“Along with young celebrities including David Jacobs and Wilfred Pickles, she set out to change people’s attitudes toward disability and help children reach their full potential. No one else was raising money to help at the time, so it was a groundbreaking work.
“Although my mother was closely related to other charities, not least those who support veterans, Dame Vera Lynn Children’s Charity always occupies a very special place in her heart – children loved her as much as I loved them and I am very proud of what she made and the difference she made In the lives of many families. “
The British PA Media news agency also reported that her family had confirmed her death in a statement.
British Prime Minister Boris Johnson Blaine praised in a tweet: “Mrs. Vera Lynn’s magic and magical voice raised and raised our country in some of our darkest hours. Her voice will live to lift the hearts of future generations.”
Vera Margaret Welch was born in 1917 to a working-class family in East Hamm, now a suburb of London. Her career began singing in the clubs of working men only at the age of seven. She took the name of her grandmother before marriage – Lynn – as a stage name at the age of 11.
She left school when she was fourteen years old and was seen by the reservation agent who arranged for her to work in parties and events. She later began performing on the radio and released her first solo recording “Up the Wooden Hill to Bedfordshire” in 1936.
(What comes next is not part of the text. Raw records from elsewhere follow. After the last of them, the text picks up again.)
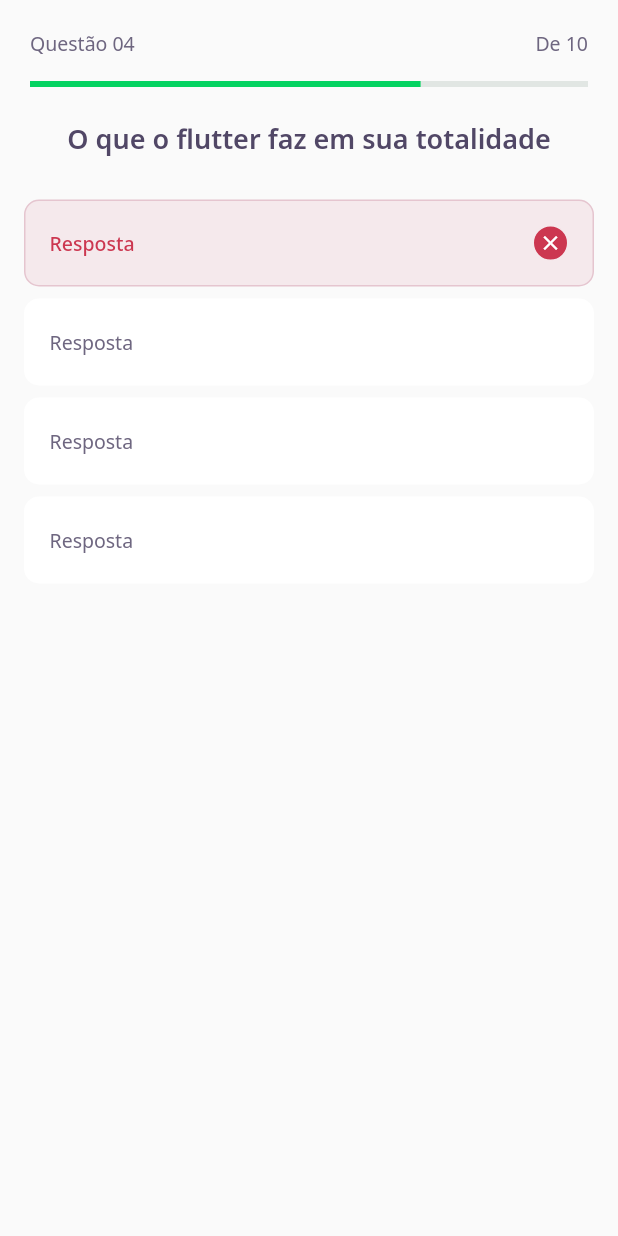
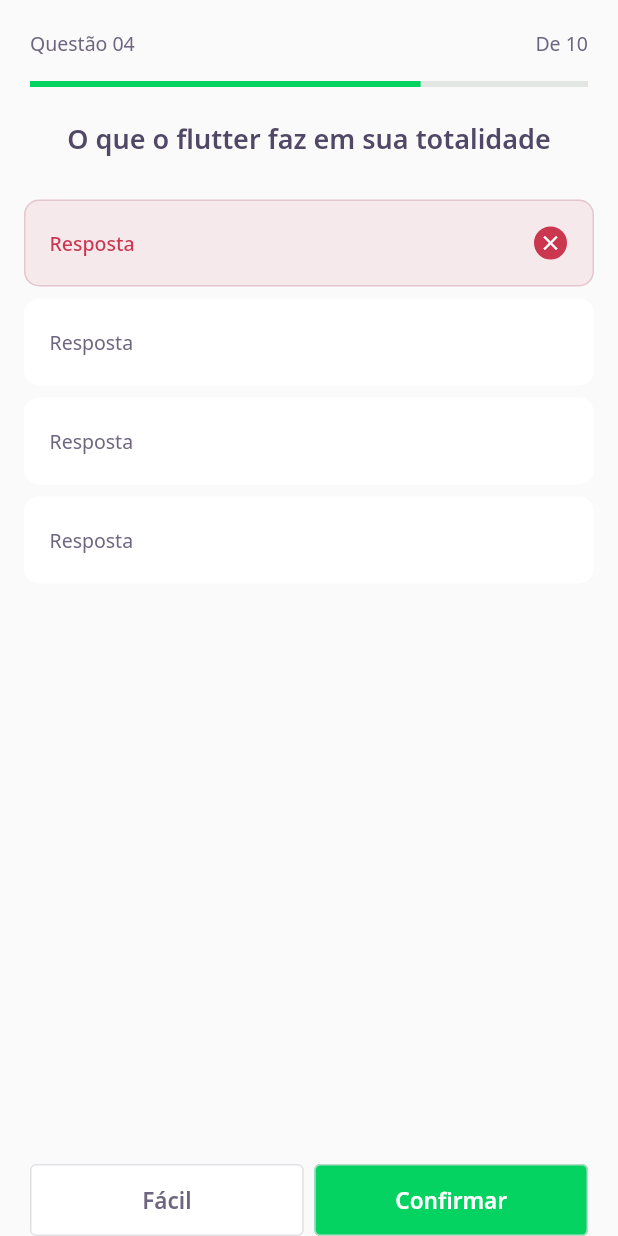
Before and after one commit to enzodanjour/dquiz, a Flutter app: the ChalengePage screen opened directly, on a phone screen of 412 x 824 dp. Run offline on Flutter 3.47's test engine with Material 2 defaults, Android fonts, the phone set to English and light mode, and no system bars; our stand-ins replace google_fonts; statements that could not run were skipped.

Commit message:
Add buttons in chalenge page

```diff
--- a/lib/chalenge/chalenge_page.dart
+++ b/lib/chalenge/chalenge_page.dart
@@ -1,3 +1,4 @@
+import 'package:dquiz/chalenge/next_button/next_button.dart';
 import 'package:dquiz/chalenge/question_indicator/question_indicator_widget.dart';
 import 'package:dquiz/chalenge/quiz/quiz_widget.dart';
 import 'package:flutter/material.dart';
@@ -18,6 +19,20 @@
         child: SafeArea(child: QuestionIndicatorWidget()),
       ),
       body: QuizWidget(title: "O que o flutter faz em sua totalidade"),
+      bottomNavigationBar: SafeArea(
+        bottom: true,
+        child: Padding(
+          padding: const EdgeInsets.symmetric(horizontal: 20),
+          child: Row(
+            mainAxisAlignment: MainAxisAlignment.spaceAround,
+            children: [
+              Expanded(child: NextButtonWidget.white(label: "Fácil")),
+              SizedBox(width: 7),
+              Expanded(child: NextButtonWidget.green(label: "Confirmar"))
+            ],
+          ),
+        ),
+      ),
     );
   }
 }
```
In November 1941, Lynn got her own radio show on BBC, “Sincerely, Vera Lynn.” She later appeared in the movie “We’ll meet again”, where she portrayed a self-portrait character.
Habib Qalb Al-Qawat spent the spring and summer of 1944 performing the forces stationed in Egypt, India and Burma (Myanmar).
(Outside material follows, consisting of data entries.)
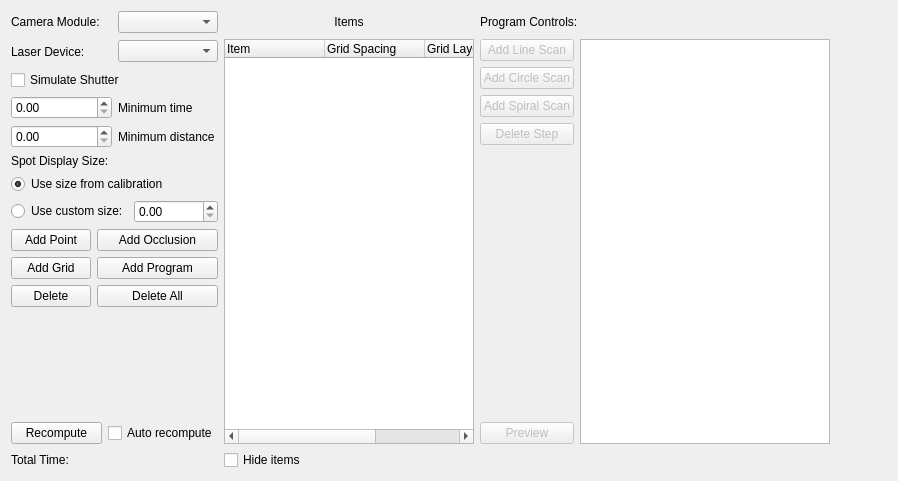
Above: lib/devices/Scanner/ProtocolTemplate.ui from acq4/acq4 before the change. Below: the same form after it.
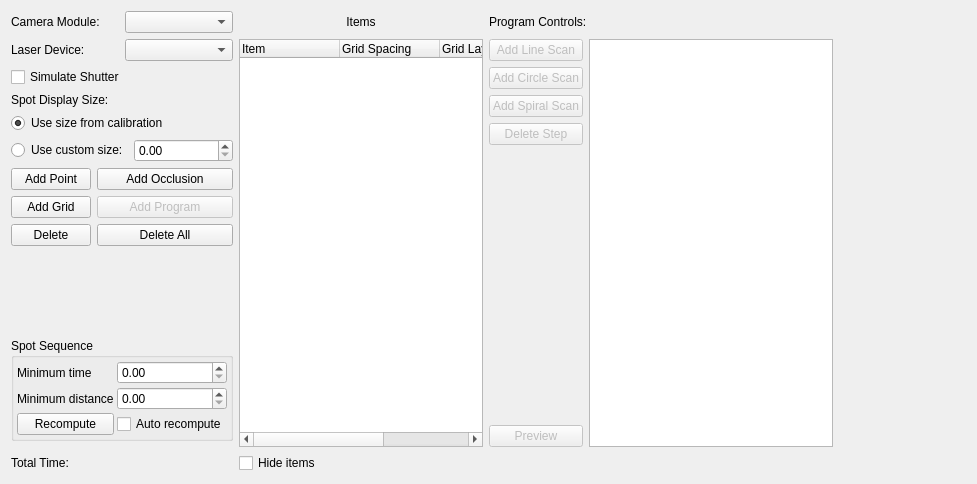
That is the form after the change. Custom widgets are drawn as their Qt base class.

Patch:
```diff
--- a/lib/devices/Scanner/ProtocolTemplate.ui
+++ b/lib/devices/Scanner/ProtocolTemplate.ui
@@ -6,8 +6,8 @@
    <rect>
     <x>0</x>
     <y>0</y>
-    <width>898</width>
-    <height>481</height>
+    <width>977</width>
+    <height>484</height>
    </rect>
   </property>
   <property name="windowTitle">
@@ -24,10 +24,24 @@
       </widget>
      </item>
      <item>
-      <widget class="QComboBox" name="cameraCombo"/>
+      <widget class="QComboBox" name="cameraCombo">
+       <property name="toolTip">
+        <string>Selects the camera module to use with the scanner. This, along with the laser device, determines which calibration files will be used.</string>
+       </property>
+      </widget>
      </item>
     </layout>
    </item>
+   <item row="0" column="2">
+    <widget class="QLabel" name="label_5">
+     <property name="text">
+      <string>Items</string>
+     </property>
+     <property name="alignment">
+      <set>Qt::AlignCenter</set>
+     </property>
+    </widget>
+   </item>
    <item row="0" column="3">
     <widget class="QLabel" name="label_8">
      <property name="text">
@@ -45,11 +59,39 @@
       </widget>
      </item>
      <item>
-      <widget class="QComboBox" name="laserCombo"/>
+      <widget class="QComboBox" name="laserCombo">
+       <property name="toolTip">
+        <string>Selects the laser to be used.</string>
+       </property>
+      </widget>
      </item>
     </layout>
    </item>
-   <item row="1" column="3" rowspan="7">
+   <item row="1" column="2" rowspan="8">
+    <widget class="TreeWidget" name="itemTree">
+     <column>
+      <property name="text">
+       <string>Item</string>
+      </property>
+     </column>
+     <column>
+      <property name="text">
+       <string>Grid Spacing</string>
+      </property>
+     </column>
+     <column>
+      <property name="text">
+       <string>Grid Layout</string>
+      </property>
+     </column>
+     <column>
+      <property name="text">
+       <string># of points</string>
+      </property>
+     </column>
+    </widget>
+   </item>
+   <item row="1" column="3" rowspan="8">
     <layout class="QHBoxLayout" name="horizontalLayout">
      <item>
       <layout class="QVBoxLayout" name="verticalLayout">
@@ -127,66 +169,25 @@
      </item>
     </layout>
    </item>
-   <item row="1" column="4">
-    <spacer name="horizontalSpacer">
-     <property name="orientation">
-      <enum>Qt::Horizontal</enum>
-     </property>
-     <property name="sizeHint" stdset="0">
-      <size>
-       <width>63</width>
-       <height>25</height>
-      </size>
-     </property>
-    </spacer>
-   </item>
-   <item row="2" column="0" colspan="2">
+   <item row="2" column="0" rowspan="2" colspan="2">
     <widget class="QCheckBox" name="simulateShutterCheck">
      <property name="text">
       <string>Simulate Shutter</string>
      </property>
     </widget>
    </item>
-   <item row="3" column="0" colspan="2">
-    <layout class="QGridLayout" name="gridLayout">
-     <item row="0" column="0">
-      <widget class="SpinBox" name="minTimeSpin">
-       <property name="suffix">
-        <string/>
-       </property>
-       <property name="decimals">
-        <number>2</number>
-       </property>
-       <property name="maximum">
-        <double>1000000.000000000000000</double>
-       </property>
-      </widget>
-     </item>
-     <item row="1" column="0">
-      <widget class="SpinBox" name="minDistSpin">
-       <property name="suffix">
-        <string/>
-       </property>
-       <property name="maximum">
-        <double>1000000.000000000000000</double>
-       </property>
-      </widget>
-     </item>
-     <item row="1" column="1">
-      <widget class="QLabel" name="label_4">
-       <property name="text">
-        <string>Minimum distance</string>
-       </property>
-      </widget>
-     </item>
-     <item row="0" column="1">
-      <widget class="QLabel" name="label_3">
-       <property name="text">
-        <string>Minimum time</string>
-       </property>
-      </widget>
-     </item>
-    </layout>
+   <item row="3" column="4">
+    <spacer name="horizontalSpacer">
+     <property name="orientation">
+      <enum>Qt::Horizontal</enum>
+     </property>
+     <property name="sizeHint" stdset="0">
+      <size>
+       <width>145</width>
+       <height>20</height>
+      </size>
+     </property>
+    </spacer>
    </item>
    <item row="4" column="0" colspan="2">
     <layout class="QVBoxLayout" name="verticalLayout_2">
@@ -199,6 +200,9 @@
      </item>
      <item>
       <widget class="QRadioButton" name="sizeFromCalibrationRadio">
+       <property name="toolTip">
+        <string>Causes target spots to be displayed at the size determined by the calibration file. Does not affect how data is collected.</string>
+       </property>
        <property name="text">
         <string>Use size from calibration</string>
        </property>
@@ -211,6 +215,9 @@
       <layout class="QHBoxLayout" name="horizontalLayout_2">
        <item>
         <widget class="QRadioButton" name="sizeCustomRadio">
+         <property name="toolTip">
+          <string>Lets the user change the display size of target spots. Does not change the way data is collected.</string>
+         </property>
          <property name="text">
           <string>Use custom size:</string>
          </property>
@@ -218,6 +225,9 @@
        </item>
        <item>
         <widget class="SpinBox" name="sizeSpin">
+         <property name="toolTip">
+          <string>Specifies the display size of the target spots. Does not change the way data is collected.</string>
+         </property>
          <property name="suffix">
           <string/>
          </property>
@@ -243,6 +253,9 @@
     <layout class="QFormLayout" name="formLayout">
      <item row="0" column="0">
       <widget class="QPushButton" name="addPointBtn">
+       <property name="toolTip">
+        <string>Add a target point to the canvas.</string>
+       </property>
        <property name="text">
         <string>Add Point</string>
        </property>
@@ -250,6 +263,9 @@
      </item>
      <item row="0" column="1">
       <widget class="QPushButton" name="addOcclusionBtn">
+       <property name="toolTip">
+        <string>Add an occlusion. Occlusions can be placed over points that the user doesn't want included in the protocol. (For example, points that lie over a pipette.)</string>
+       </property>
        <property name="text">
         <string>Add Occlusion</string>
        </property>
@@ -257,6 +273,9 @@
      </item>
      <item row="1" column="0">
       <widget class="QPushButton" name="addGridBtn">
+       <property name="toolTip">
+        <string>Add a grid of points to the canvas.</string>
+       </property>
        <property name="text">
         <string>Add Grid</string>
        </property>
@@ -264,6 +283,9 @@
      </item>
      <item row="1" column="1">
       <widget class="QPushButton" name="addProgramBtn">
+       <property name="enabled">
+        <bool>false</bool>
+       </property>
        <property name="text">
         <string>Add Program</string>
        </property>
@@ -271,6 +293,9 @@
      </item>
      <item row="2" column="0">
       <widget class="QPushButton" name="deleteBtn">
+       <property name="toolTip">
+        <string>Delete the selected item.</string>
+       </property>
        <property name="text">
         <string>Delete</string>
        </property>
@@ -278,6 +303,9 @@
      </item>
      <item row="2" column="1">
       <widget class="QPushButton" name="deleteAllBtn">
+       <property name="toolTip">
+        <string>Delete all the items in the canvas.</string>
+       </property>
        <property name="text">
         <string>Delete All</string>
        </property>
@@ -298,32 +326,21 @@
      </property>
     </spacer>
    </item>
-   <item row="7" column="0">
-    <widget class="QPushButton" name="recomputeBtn">
-     <property name="text">
-      <string>Recompute</string>
-     </property>
-    </widget>
-   </item>
-   <item row="7" column="1">
-    <widget class="QCheckBox" name="checkBox">
-     <property name="text">
-      <string>Auto recompute</string>
-     </property>
-    </widget>
-   </item>
-   <item row="8" column="0">
+   <item row="9" column="0">
     <widget class="QLabel" name="timeLabel">
      <property name="text">
       <string>Total Time:</string>
      </property>
     </widget>
    </item>
-   <item row="8" column="2">
+   <item row="9" column="2">
     <widget class="QCheckBox" name="hideCheck">
      <property name="enabled">
       <bool>true</bool>
      </property>
+     <property name="toolTip">
+      <string>Hide all items from view.</string>
+     </property>
      <property name="text">
       <string>Hide items</string>
      </property>
@@ -332,38 +349,91 @@
      </property>
     </widget>
    </item>
-   <item row="0" column="2">
-    <widget class="QLabel" name="label_5">
-     <property name="text">
-      <string>Items</string>
+   <item row="7" column="0" colspan="2">
+    <widget class="QGroupBox" name="groupBox">
+     <property name="title">
+      <string>Spot Sequence</string>
      </property>
-     <property name="alignment">
-      <set>Qt::AlignCenter</set>
-     </property>
-    </widget>
-   </item>
-   <item row="1" column="2" rowspan="7">
-    <widget class="TreeWidget" name="itemTree">
-     <column>
-      <property name="text">
-       <string>Item</string>
+     <layout class="QGridLayout" name="gridLayout_3">
+      <property name="margin">
+       <number>3</number>
       </property>
-     </column>
-     <column>
-      <property name="text">
-       <string>Grid Spacing</string>
+      <property name="spacing">
+       <number>3</number>
       </property>
-     </column>
-     <column>
-      <property name="text">
-       <string>Grid Layout</string>
-      </property>
-     </column>
-     <column>
-      <property name="text">
-       <string># of points</string>
-      </property>
-     </column>
+      <item row="2" column="0">
+       <widget class="QPushButton" name="recomputeBtn">
+        <property name="text">
+         <string>Recompute</string>
+        </property>
+       </widget>
+      </item>
+      <item row="2" column="1">
+       <widget class="QCheckBox" name="checkBox">
+        <property name="text">
+         <string>Auto recompute</string>
+        </property>
+       </widget>
+      </item>
+      <item row="0" column="1">
+       <widget class="SpinBox" name="minTimeSpin">
+        <property name="toolTip">
+         <string>&lt;!DOCTYPE HTML PUBLIC &quot;-//W3C//DTD HTML 4.0//EN&quot; &quot;http://www.w3.org/TR/REC-html40/strict.dtd&quot;&gt;
+&lt;html&gt;&lt;head&gt;&lt;meta name=&quot;qrichtext&quot; content=&quot;1&quot; /&gt;&lt;style type=&quot;text/css&quot;&gt;
+p, li { white-space: pre-wrap; }
+&lt;/style&gt;&lt;/head&gt;&lt;body style=&quot; font-family:'MS Shell Dlg 2'; font-size:8.25pt; font-weight:400; font-style:normal;&quot;&gt;
+&lt;p style=&quot; margin-top:0px; margin-bottom:0px; margin-left:0px; margin-right:0px; -qt-block-indent:0; text-indent:0px;&quot;&gt;&lt;span style=&quot; font-size:8pt;&quot;&gt;When stimulating a sequence of points, this is the minimum amount of time that must pass before stimulating the same spot a second time. Points farther away will require smaller delays. Points farther than the minimum distance (specified below) will require no delay.&lt;/span&gt;&lt;/p&gt;&lt;/body&gt;&lt;/html&gt;</string>
+        </property>
+        <property name="suffix">
+         <string/>
+        </property>
+        <property name="decimals">
+         <number>2</number>
+        </property>
+        <property name="maximum">
+         <double>1000000.000000000000000</double>
+        </property>
+       </widget>
+      </item>
+      <item row="1" column="1">
+       <widget class="SpinBox" name="minDistSpin">
+        <property name="toolTip">
+         <string>&lt;!DOCTYPE HTML PUBLIC &quot;-//W3C//DTD HTML 4.0//EN&quot; &quot;http://www.w3.org/TR/REC-html40/strict.dtd&quot;&gt;
+&lt;html&gt;&lt;head&gt;&lt;meta name=&quot;qrichtext&quot; content=&quot;1&quot; /&gt;&lt;style type=&quot;text/css&quot;&gt;
+p, li { white-space: pre-wrap; }
+&lt;/style&gt;&lt;/head&gt;&lt;body style=&quot; font-family:'MS Shell Dlg 2'; font-size:8.25pt; font-weight:400; font-style:normal;&quot;&gt;
+&lt;p style=&quot; margin-top:0px; margin-bottom:0px; margin-left:0px; margin-right:0px; -qt-block-indent:0; text-indent:0px;&quot;&gt;&lt;span style=&quot; font-size:8pt;&quot;&gt;When stimulating a sequence of points, this is the minimum distance between two spots such that no time delay is required between stimulating them. Points closer than this distance will require some delay, which is determined in part by the minimum time specified above.&lt;/span&gt;&lt;/p&gt;&lt;/body&gt;&lt;/html&gt;</string>
+        </property>
+        <property name="suffix">
+         <string/>
+        </property>
+        <property name="maximum">
+         <double>1000000.000000000000000</double>
+        </property>
+       </widget>
+      </item>
+      <item row="0" column="0">
+       <widget class="QLabel" name="label_3">
+        <property name="text">
+         <string>Minimum time</string>
+        </property>
+       </widget>
+      </item>
+      <item row="1" column="0">
+       <widget class="QLabel" name="label_4">
+        <property name="text">
+         <string>Minimum distance</string>
+        </property>
+       </widget>
+      </item>
+     </layout>
+     <zorder>recomputeBtn</zorder>
+     <zorder>recomputeBtn</zorder>
+     <zorder>checkBox</zorder>
+     <zorder>minTimeSpin</zorder>
+     <zorder>minDistSpin</zorder>
+     <zorder>label_3</zorder>
+     <zorder>label_4</zorder>
     </widget>
    </item>
   </layout>
```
Once the war was over, Lin toured Europe and continued to broadcast her radio program. When Decca Records released its next hit, “Auf Wiederseh’n Sweetheart” in the United States in 1952, Lynn became the first English artist to score number one on US record listings.
Her health became ill after years. It developed emphysema in the latter part of the 1960s and performed less well. So rooted in the collective English psyche that the rock band Pink Floyd wrote a song about her titled “Vera” on their 1979 album album “The Wall.”
In 1941, Lynn married a musician named Harry Lewis and the couple had one daughter, Virginia Penelope Anne Lewis. Lin’s husband died in 1998.
Lynn received many honors in her life, among whom she was appointed Officer of the Order of the British Empire (OBE) in 1969, and she was awarded the title of Lady in Honoring the 1975 Queen’s Birthday due to her contribution to charity.
In 2001, the Dame Vera Lynn Children’s Charitable Society was created to help children with cerebral palsy and other motor learning disabilities.
This breaking story has been updated with additional reports.